§ EXERCISE REQUIREMENTS: Copy all lines below that use the word "output".

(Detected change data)
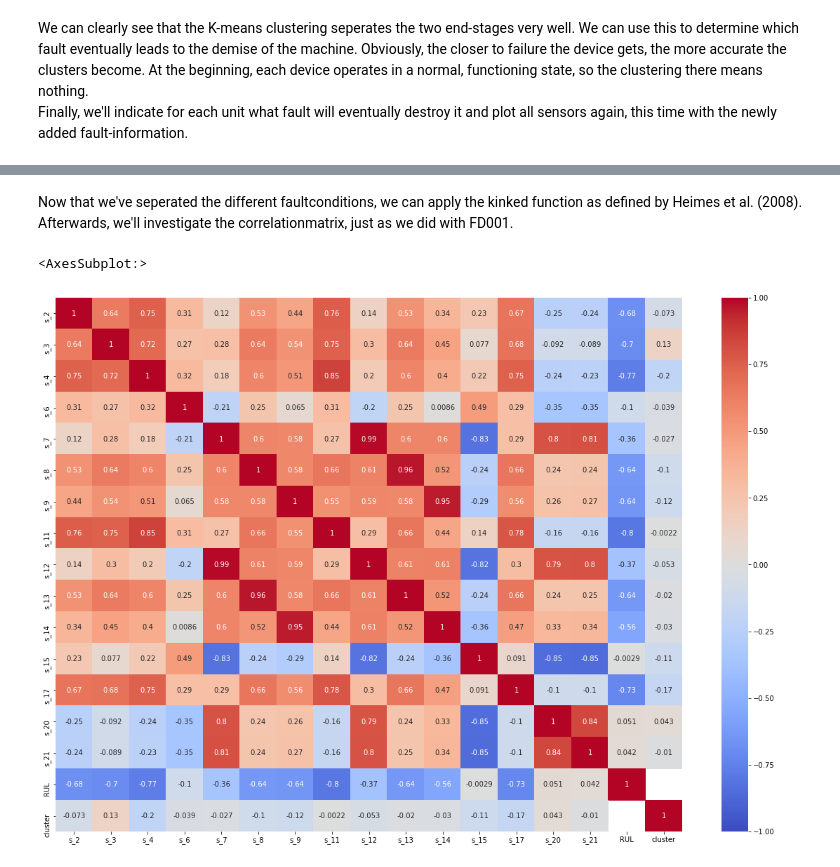
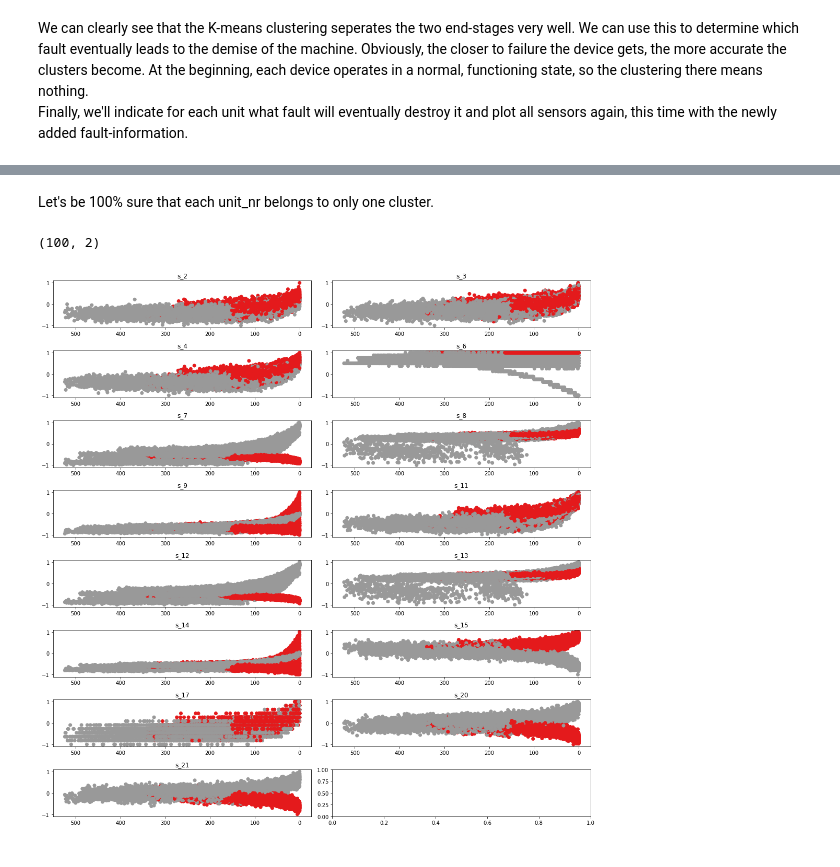
Before and after one commit to bsdeprez/rul_predictions, a Jupyter notebook: ExploratoryDataAnalysis/EDA_FD003.ipynb, the cells around one changed output, grey strips where cells are left out. Cells and saved outputs as stored; diff of their text form; code cells hidden in the pictures.

```diff
--- a/ExploratoryDataAnalysis/EDA_FD003.ipynb
+++ b/ExploratoryDataAnalysis/EDA_FD003.ipynb
@@ -150,4 +152,6 @@ We can clearly see that the K-means clustering seperates the two end-stages very
 Obviously, the closer to failure the device gets, the more accurate the clusters become. At the beginning, each device operates in a normal, functioning state, so the clustering there means nothing.
 Finally, we'll indicate for each unit what fault will eventually destroy it and plot all sensors again, this time with the newly added fault-information.
 # %%
-df['cluster'] = df_kmeans[df_kmeans['RUL'] <= 20].groupby('unit_nr').mean()['cluster']
+df_clusters = df_kmeans[df_kmeans['RUL'] <= 15].groupby(by='unit_nr')['cluster'].mean()
+df_clusters = pd.DataFrame(df_clusters).rename(columns = {0: 'unit_nr', 1: 'cluster'})
+df = df.merge(df_clusters, on='unit_nr')
@@ -160,11 +158,14 @@ plot_clusters(df_kmeans, sensor_columns, cols, rows)
-# %% [markdown]
-Now that we've seperated the different faultconditions, we can apply the kinked function as defined by Heimes et al. (2008).
-Afterwards, we'll investigate the correlationmatrix, just as we did with FD001.
-# %%
-df['RUL'] = df['RUL'].clip(upper=130)
-corr_matrix = df[sensor_columns + ['RUL', 'cluster']].corr()
-plt.figure(figsize=(20,14))
-sns.heatmap(data=corr_matrix, annot=True, vmin=-1, vmax=1, center=0, cmap='coolwarm')
-# %% [output]
-<AxesSubplot:>
-[figure, removed]
+# %% [markdown]
+Let's be 100% sure that each unit_nr belongs to only one cluster.
+# %%
+grouped = df.groupby('unit_nr')['cluster']
+grouped = grouped.agg(clustercount="nunique").reset_index()
+grouped[grouped['clustercount'] == 1].shape
+# %% [output]
+(100, 2)
+# %%
+cols = math.ceil(len(sensor_columns)/8)
+rows = math.ceil(len(sensor_columns)/cols)
+plot_clusters(df, sensor_columns, cols, rows, "all sensor data FD003 per cluster")
+# %% [output]
+[figure, added]
```
Also changed, not shown: parts of 10 cells of this notebook, 12 other files.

§ SOLUTION TO THIS PROBLEM:
Before and after one commit to bsdeprez/rul_predictions, a Jupyter notebook: ExploratoryDataAnalysis/EDA_FD003.ipynb, the cells around one changed output, grey strips where cells are left out. Cells and saved outputs as stored; diff of their text form; code cells hidden in the pictures.
-# %% [output]
+# %% [output]
+# %% [output]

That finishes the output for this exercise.